ASSIGNMENT:
Pull every line containing "Replace" from the entries.

Version difference data:
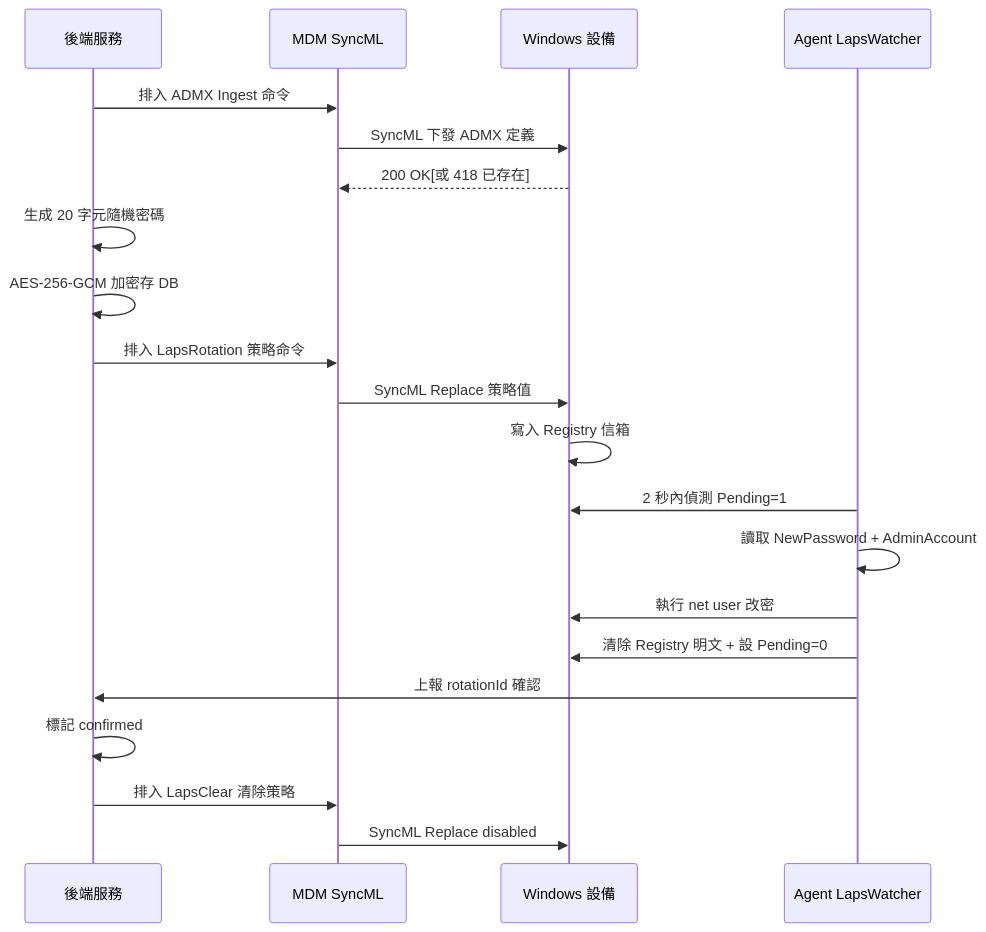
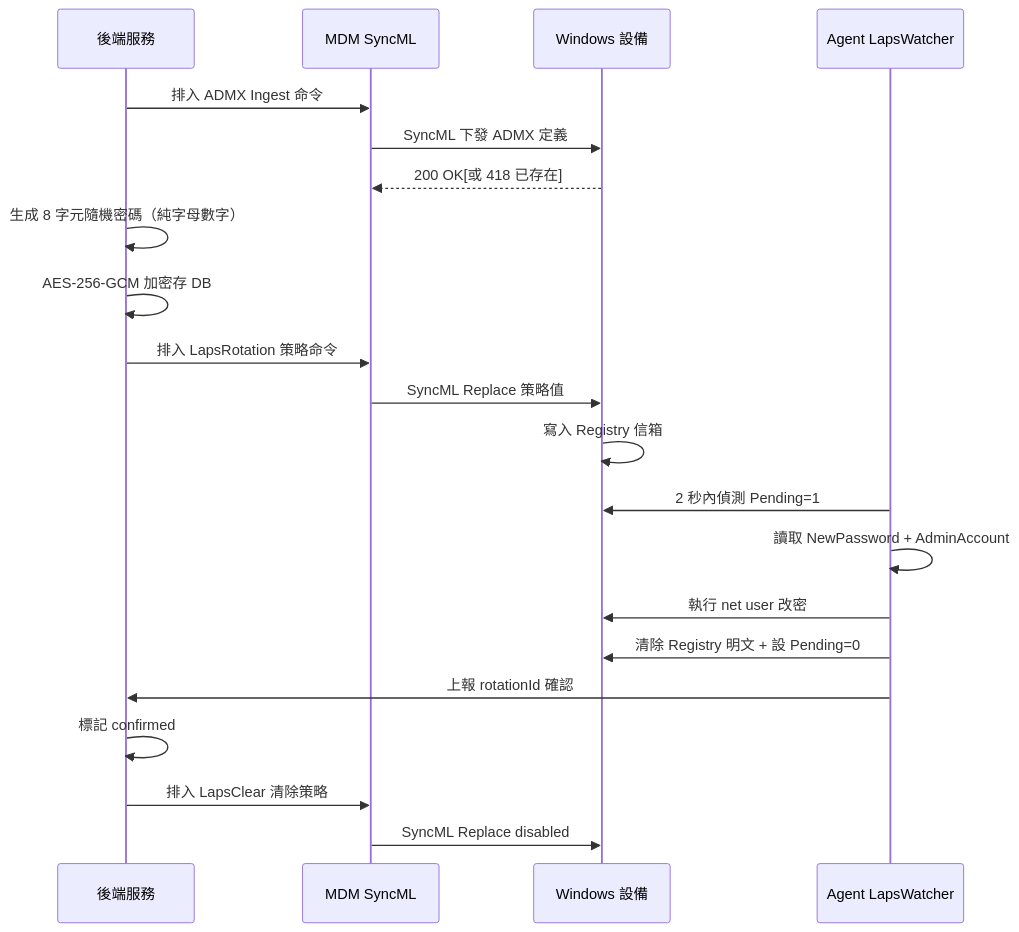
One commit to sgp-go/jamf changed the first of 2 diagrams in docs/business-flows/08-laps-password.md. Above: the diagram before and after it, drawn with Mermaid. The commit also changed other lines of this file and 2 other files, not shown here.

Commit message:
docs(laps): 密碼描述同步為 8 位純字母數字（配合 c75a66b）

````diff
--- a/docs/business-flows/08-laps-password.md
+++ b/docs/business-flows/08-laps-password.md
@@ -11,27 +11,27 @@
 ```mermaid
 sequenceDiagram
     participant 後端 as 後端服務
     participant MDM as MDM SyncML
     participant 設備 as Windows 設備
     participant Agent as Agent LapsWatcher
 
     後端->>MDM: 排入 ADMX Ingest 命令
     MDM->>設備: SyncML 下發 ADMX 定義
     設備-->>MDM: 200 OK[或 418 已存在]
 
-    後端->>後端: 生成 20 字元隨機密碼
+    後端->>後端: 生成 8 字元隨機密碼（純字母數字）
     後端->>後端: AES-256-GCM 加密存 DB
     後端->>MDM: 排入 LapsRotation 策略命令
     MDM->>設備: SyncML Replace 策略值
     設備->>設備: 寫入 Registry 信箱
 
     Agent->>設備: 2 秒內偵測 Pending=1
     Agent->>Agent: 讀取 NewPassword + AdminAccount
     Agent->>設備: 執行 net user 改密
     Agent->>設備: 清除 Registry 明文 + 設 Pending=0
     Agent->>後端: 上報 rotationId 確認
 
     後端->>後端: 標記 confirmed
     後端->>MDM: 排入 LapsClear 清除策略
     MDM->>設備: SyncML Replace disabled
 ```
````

==

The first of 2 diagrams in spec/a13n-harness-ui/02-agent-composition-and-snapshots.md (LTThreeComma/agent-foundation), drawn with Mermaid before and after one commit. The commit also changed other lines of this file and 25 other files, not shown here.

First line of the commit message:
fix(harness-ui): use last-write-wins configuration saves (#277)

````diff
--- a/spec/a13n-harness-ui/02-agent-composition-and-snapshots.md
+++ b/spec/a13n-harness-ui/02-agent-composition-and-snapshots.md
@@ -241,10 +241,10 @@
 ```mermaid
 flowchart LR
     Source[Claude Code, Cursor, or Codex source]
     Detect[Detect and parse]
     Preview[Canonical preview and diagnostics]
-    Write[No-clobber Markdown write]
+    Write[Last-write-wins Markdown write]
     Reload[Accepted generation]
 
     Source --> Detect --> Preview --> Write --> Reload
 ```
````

* * *

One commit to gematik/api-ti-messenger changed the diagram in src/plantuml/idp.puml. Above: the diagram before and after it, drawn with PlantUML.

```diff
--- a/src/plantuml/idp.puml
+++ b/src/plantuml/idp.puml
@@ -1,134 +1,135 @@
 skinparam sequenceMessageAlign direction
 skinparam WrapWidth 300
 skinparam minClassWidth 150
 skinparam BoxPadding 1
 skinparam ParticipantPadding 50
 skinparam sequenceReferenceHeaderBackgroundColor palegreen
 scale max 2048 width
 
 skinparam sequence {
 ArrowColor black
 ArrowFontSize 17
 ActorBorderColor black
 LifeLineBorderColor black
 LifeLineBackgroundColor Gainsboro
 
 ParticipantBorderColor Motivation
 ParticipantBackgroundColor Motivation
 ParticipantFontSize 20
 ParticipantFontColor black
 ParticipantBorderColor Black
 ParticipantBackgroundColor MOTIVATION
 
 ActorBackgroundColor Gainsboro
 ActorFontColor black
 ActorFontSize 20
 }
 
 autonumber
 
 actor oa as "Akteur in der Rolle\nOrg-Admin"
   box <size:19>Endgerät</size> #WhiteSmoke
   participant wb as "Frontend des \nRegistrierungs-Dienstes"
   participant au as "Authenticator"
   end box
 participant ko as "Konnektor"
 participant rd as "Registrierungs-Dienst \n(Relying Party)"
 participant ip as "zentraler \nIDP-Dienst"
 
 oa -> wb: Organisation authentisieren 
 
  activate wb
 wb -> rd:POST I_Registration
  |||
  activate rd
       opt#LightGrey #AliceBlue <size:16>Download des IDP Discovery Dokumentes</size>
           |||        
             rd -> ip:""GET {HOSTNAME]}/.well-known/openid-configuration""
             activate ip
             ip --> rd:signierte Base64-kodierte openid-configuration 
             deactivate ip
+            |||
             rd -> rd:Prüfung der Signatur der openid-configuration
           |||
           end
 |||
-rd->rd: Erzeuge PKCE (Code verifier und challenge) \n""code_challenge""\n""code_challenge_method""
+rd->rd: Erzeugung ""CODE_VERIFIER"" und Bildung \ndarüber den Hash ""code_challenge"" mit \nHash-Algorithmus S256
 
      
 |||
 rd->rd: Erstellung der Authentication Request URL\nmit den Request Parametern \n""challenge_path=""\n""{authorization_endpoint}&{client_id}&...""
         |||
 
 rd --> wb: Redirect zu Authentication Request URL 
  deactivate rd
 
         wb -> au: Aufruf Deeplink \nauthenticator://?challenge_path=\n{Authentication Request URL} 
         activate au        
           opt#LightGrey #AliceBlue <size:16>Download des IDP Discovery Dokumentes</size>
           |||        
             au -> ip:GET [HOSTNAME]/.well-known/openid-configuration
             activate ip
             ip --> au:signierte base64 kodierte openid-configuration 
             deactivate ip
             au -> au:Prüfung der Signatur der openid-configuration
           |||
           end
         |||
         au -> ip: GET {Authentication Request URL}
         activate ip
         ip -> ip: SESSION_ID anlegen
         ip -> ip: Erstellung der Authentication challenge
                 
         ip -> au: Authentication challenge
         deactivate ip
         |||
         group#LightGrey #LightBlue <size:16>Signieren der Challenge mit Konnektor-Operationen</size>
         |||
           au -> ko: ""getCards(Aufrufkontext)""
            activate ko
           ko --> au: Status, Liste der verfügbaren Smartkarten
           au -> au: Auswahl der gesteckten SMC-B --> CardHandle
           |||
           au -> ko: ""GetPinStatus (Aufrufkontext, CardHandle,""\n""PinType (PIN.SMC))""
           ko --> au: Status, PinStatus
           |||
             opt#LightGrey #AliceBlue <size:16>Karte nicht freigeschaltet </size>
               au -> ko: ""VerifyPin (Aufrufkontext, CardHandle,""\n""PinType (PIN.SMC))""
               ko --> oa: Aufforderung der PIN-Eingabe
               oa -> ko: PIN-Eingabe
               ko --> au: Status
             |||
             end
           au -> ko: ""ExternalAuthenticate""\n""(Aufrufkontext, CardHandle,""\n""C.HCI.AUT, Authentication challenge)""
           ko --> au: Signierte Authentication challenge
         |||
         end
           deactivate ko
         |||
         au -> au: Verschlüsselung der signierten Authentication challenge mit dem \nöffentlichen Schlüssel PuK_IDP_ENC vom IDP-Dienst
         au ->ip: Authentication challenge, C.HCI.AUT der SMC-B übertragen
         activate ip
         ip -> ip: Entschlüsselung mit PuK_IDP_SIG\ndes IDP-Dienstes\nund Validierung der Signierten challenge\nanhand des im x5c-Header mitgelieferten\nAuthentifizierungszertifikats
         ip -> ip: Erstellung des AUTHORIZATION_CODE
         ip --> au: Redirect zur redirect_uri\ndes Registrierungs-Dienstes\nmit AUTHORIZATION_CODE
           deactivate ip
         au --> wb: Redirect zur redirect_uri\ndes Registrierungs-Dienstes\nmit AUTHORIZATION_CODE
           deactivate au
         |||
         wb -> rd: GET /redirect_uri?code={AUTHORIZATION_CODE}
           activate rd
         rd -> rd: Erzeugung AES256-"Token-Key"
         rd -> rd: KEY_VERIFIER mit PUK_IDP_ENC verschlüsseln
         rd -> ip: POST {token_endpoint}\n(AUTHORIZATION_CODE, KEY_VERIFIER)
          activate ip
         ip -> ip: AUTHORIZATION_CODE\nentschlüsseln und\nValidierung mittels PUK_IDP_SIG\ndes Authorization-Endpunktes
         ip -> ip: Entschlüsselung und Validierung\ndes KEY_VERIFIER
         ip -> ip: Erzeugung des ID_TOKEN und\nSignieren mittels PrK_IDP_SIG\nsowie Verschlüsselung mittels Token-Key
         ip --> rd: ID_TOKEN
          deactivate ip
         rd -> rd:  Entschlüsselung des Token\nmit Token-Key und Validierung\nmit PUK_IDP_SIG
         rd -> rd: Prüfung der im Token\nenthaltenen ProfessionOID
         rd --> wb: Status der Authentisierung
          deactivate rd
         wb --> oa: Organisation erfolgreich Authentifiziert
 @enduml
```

RESPONSE AREA:
     MDM->>設備: SyncML Replace 策略值
     MDM->>設備: SyncML Replace disabled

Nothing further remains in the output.